Varanasi: Holi in the Spiritual Capital of India

Varanasi, or Banaras, may be known as the city for spiritual cleansing, but it also celebrates Holi in one of the most unique ways. Instead of the usual powder colours, in Varanasi, Holi involves the use of ashes from the cremation pyres on Manikarnika Ghat. It may come across as shocking to onlookers, but this is an age-old ritual in the city that is not scared of death but rather celebrates it as a way to achieve Moksha, which refers to a form of emancipation – the human body’s liberation from the cycle of death and rebirth. On the day after Rangbhari Ekadashi, the crematory ashes are smeared on everyone’s faces similar to the usual colours, giving Holi celebrations an unusual twist in Varanasi.

Vrindavan: Gear Up for a Flower Shower!

A truly unique celebration of Holi happens in Vrindavan on Ekadashi before Holi, where instead of the usual powdered colours and water, flower petals are showered on everyone to commemorate the festival. It is a sight to behold at Vrindavan’s Banke Bihari temple where priests welcome everyone with a floral shower after opening the gates of the temple at 4 pm. If you’re not a fan of the usual messy colours, this is the perfect alternative to soak in the spirit of Holi!

Shantiniketan: Holi with a Dash of Culture

Holi celebration in Shantiniketan in West Bengal is synonymous with spring! Hues of yellow and orange take over Visva Bharati University that was started by the famous poet and author, Rabindranath Tagore. Students of the university deck up in the festive spirit and the colours of spring while they showcase the beautiful local music, dance and culture. There is a sense of celebration all around as everyone joins in to put up a cultural program celebrating the music of Tagore. Locally known as the Basanta Utsav, the celebrations typically start the day before Holi and continue for the next 2 days.

Punjab: A Display of the Sikh’s Fighting Spirit

In the land of the five rivers, Holi takes on a different meaning altogether. Known as Hola Mohalla, Punjab witnesses a form of Holi not seen anywhere else in the country where the focus is on the fighting spirit of the Sikh community. Be it through celebratory war cries or through the display of martial art skills, this is the only form of Holi celebration that involves the use of weapons instead of colours!

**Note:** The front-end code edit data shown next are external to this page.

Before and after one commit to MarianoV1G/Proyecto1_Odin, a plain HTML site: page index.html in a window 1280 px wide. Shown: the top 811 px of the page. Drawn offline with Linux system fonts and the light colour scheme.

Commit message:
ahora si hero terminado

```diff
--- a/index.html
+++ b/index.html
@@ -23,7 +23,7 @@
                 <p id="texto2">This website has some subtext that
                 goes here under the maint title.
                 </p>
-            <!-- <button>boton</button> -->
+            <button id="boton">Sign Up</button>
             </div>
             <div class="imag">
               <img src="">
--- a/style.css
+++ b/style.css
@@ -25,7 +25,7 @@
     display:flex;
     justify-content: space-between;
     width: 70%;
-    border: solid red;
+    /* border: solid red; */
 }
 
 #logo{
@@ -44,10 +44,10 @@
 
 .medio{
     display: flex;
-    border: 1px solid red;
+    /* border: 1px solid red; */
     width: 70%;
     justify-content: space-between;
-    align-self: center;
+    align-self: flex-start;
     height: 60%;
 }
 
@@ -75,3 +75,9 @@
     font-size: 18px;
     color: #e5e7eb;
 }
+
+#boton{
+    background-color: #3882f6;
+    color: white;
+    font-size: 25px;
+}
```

Indian movies may represent Holi in a one dimensional way by only showcasing the playful aspect of the festival, but a deeper look will reveal what it truly signifies for various Indian communities. Now that you know about some of the different kinds of Holi celebrations, why not plan a trip to one of these destinations to experience it first hand? So the next time you make plans for Holi with friends or family, bask in the true spirit of the festival and indulge in a culturally immersive experience like never before!